**Supplied entries**
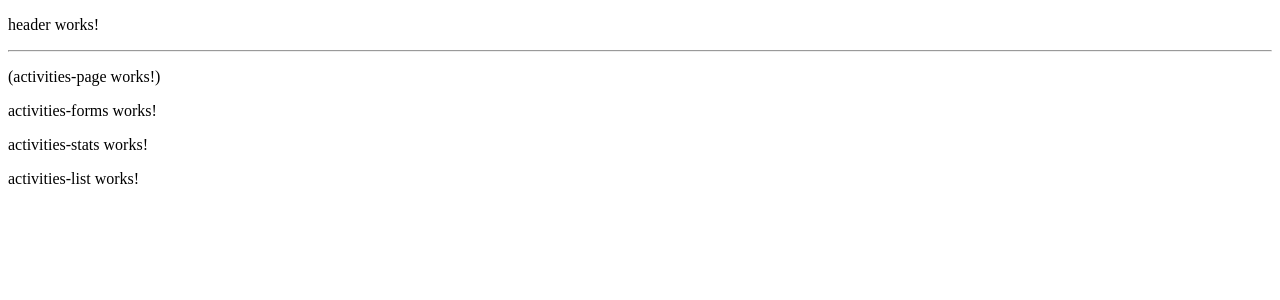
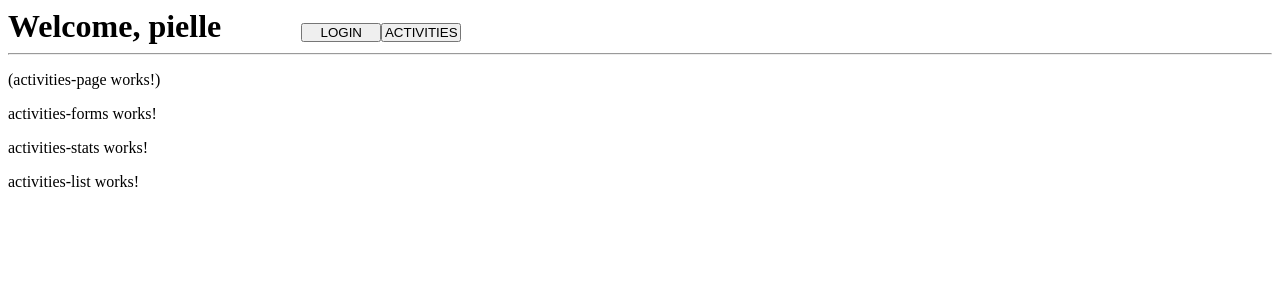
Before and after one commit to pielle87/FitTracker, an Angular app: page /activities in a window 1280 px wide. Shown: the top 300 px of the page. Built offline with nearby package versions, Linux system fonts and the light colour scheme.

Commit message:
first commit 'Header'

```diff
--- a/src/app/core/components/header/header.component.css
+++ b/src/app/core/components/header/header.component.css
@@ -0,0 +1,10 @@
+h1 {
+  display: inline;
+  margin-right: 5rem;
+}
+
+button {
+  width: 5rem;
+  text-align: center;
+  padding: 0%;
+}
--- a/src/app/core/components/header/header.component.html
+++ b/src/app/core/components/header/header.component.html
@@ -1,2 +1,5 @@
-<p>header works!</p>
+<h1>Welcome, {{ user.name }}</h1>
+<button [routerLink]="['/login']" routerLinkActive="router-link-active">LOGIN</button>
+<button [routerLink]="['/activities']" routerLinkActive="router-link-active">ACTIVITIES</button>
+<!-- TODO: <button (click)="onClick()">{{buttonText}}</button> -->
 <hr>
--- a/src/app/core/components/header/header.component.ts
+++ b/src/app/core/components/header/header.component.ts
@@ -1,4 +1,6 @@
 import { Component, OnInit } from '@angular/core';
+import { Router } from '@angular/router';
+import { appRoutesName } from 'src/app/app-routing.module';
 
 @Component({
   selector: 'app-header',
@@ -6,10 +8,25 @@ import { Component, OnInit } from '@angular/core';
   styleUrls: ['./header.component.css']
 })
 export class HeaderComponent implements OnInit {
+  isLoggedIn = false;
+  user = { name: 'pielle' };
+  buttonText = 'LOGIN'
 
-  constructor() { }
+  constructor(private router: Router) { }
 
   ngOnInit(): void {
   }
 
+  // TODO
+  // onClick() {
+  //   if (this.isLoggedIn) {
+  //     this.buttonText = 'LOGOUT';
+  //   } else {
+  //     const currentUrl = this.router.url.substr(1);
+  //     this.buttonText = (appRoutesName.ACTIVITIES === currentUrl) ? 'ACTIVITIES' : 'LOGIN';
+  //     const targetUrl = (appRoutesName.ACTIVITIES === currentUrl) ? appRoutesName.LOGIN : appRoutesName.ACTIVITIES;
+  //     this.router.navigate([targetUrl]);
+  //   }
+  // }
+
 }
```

==

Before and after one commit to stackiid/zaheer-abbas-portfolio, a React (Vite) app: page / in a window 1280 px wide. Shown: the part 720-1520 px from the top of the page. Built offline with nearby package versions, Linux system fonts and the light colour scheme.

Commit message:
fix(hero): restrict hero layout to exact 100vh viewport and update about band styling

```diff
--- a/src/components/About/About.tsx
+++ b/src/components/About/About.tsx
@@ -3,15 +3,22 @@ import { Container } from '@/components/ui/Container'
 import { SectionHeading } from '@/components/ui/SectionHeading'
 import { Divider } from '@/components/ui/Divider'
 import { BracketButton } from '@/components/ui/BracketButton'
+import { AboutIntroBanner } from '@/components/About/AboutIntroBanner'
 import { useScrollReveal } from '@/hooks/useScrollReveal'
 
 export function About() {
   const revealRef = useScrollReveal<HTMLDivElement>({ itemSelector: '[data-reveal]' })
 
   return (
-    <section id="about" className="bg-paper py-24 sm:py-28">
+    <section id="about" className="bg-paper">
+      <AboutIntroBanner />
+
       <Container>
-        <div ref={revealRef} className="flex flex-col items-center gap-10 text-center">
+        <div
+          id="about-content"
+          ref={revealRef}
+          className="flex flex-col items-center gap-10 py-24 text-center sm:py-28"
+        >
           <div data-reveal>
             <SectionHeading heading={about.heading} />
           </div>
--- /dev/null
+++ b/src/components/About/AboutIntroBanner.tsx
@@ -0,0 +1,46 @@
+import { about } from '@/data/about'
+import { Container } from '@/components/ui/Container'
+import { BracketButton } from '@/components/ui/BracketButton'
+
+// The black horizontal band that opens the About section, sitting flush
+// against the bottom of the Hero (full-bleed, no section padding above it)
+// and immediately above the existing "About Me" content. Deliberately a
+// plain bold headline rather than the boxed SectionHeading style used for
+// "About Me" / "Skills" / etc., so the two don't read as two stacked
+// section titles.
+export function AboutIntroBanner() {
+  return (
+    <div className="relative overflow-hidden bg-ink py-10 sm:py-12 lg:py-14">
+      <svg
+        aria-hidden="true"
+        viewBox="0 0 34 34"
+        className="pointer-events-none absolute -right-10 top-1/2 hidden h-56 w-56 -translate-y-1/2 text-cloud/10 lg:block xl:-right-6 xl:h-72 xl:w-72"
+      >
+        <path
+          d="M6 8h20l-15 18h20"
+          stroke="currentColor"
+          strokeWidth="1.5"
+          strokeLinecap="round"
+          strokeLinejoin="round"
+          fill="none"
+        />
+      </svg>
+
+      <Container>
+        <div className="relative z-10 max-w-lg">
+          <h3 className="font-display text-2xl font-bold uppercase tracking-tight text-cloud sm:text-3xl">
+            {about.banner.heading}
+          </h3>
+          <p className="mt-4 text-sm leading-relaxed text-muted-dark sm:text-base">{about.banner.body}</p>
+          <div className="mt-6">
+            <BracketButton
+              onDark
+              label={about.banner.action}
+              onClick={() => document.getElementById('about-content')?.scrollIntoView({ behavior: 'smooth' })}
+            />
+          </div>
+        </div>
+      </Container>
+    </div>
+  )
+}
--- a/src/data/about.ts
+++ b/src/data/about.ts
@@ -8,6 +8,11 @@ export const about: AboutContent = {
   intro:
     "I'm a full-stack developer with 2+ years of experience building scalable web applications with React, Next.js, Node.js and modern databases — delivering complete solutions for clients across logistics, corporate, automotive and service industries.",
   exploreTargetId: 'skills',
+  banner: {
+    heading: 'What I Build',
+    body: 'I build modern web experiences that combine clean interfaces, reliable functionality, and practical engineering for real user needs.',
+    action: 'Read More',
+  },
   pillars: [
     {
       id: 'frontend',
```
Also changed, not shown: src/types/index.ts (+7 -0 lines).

**What to do**
Your answer should consist of each line above in which "core" appears.

**Task result**
--- a/src/app/core/components/header/header.component.css
+++ b/src/app/core/components/header/header.component.css
--- a/src/app/core/components/header/header.component.html
+++ b/src/app/core/components/header/header.component.html
--- a/src/app/core/components/header/header.component.ts
+++ b/src/app/core/components/header/header.component.ts
 import { Component, OnInit } from '@angular/core';
@@ -6,10 +8,25 @@ import { Component, OnInit } from '@angular/core';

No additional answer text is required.